• [Task]: Establish how many lines in the entries hold the string "Declaració". The number by itself is the whole answer.

• [Provided entries]:
══════

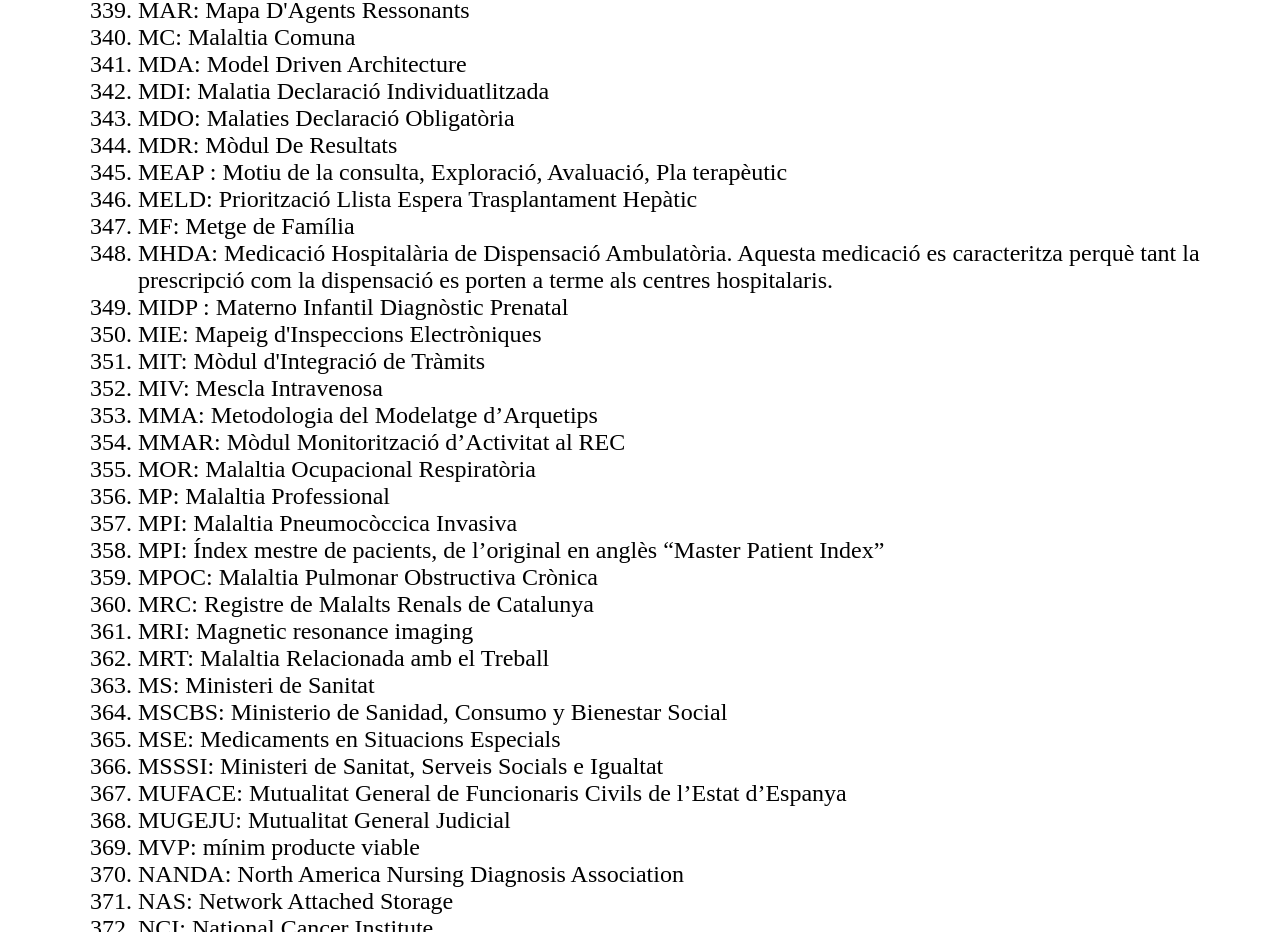
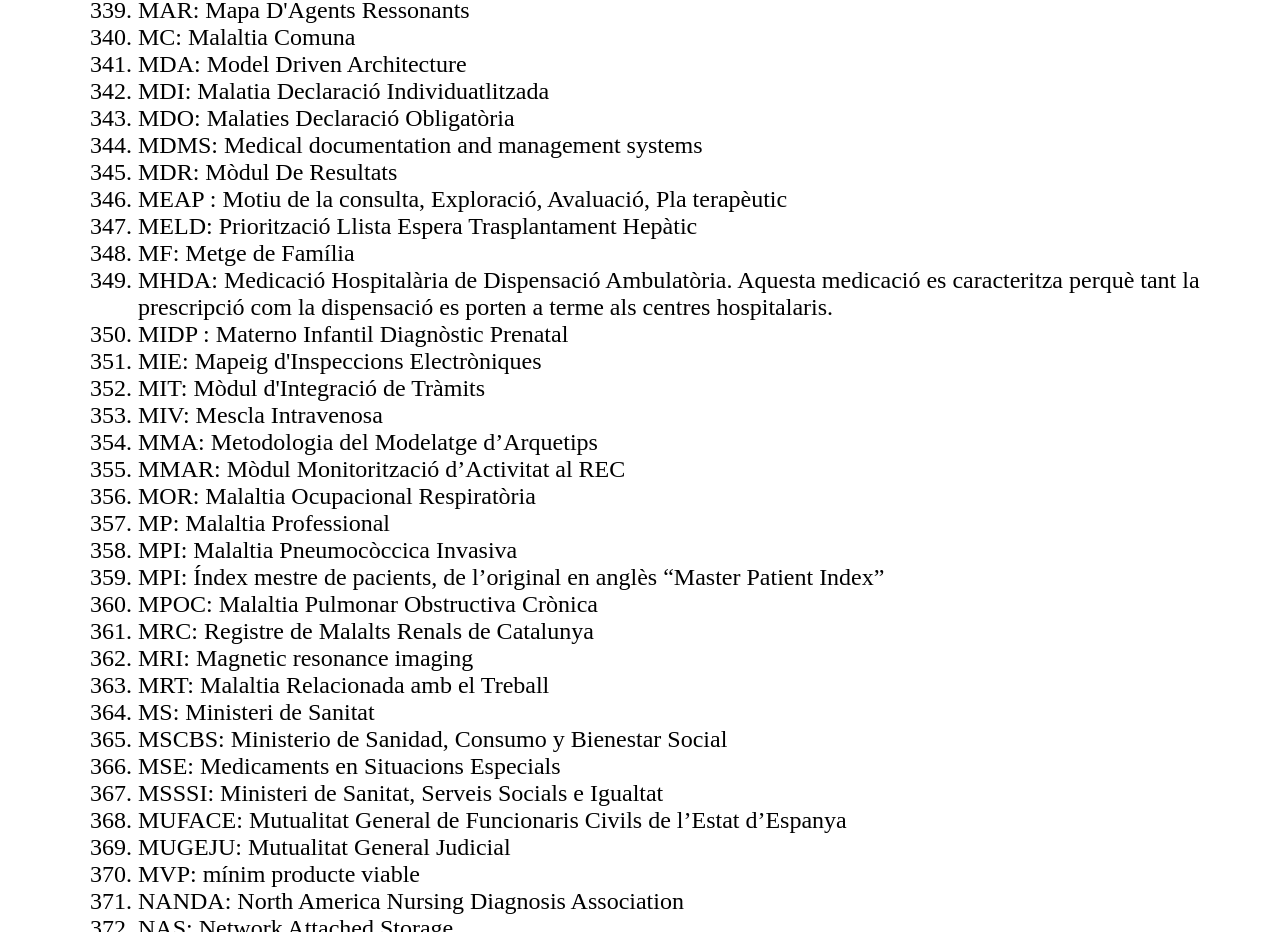
Before and after one commit to martinkochdesign/buscaracronims, a plain HTML site: page index.html in a window 1280 px wide. Shown: the part 9624-10556 px from the top of the page. Drawn offline with Linux system fonts and the light colour scheme.

Commit message:
Update index.html

```diff
--- a/index.html
+++ b/index.html
@@ -362,6 +362,7 @@
 <li class="acronim">MDA: Model Driven Architecture</li>
 <li class="acronim">MDI: Malatia Declaració Individuatlitzada</li>
 <li class="acronim">MDO: Malaties Declaració Obligatòria</li>
+<li class="acronim">MDMS: Medical documentation and management systems</li>
 <li class="acronim">MDR: Mòdul De Resultats</li>
 <li class="acronim">MEAP : Motiu de la consulta, Exploració, Avaluació, Pla terapèutic</li>
 <li class="acronim">MELD: Priorització Llista Espera Trasplantament  Hepàtic</li>
```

══════

• [Answer]: 2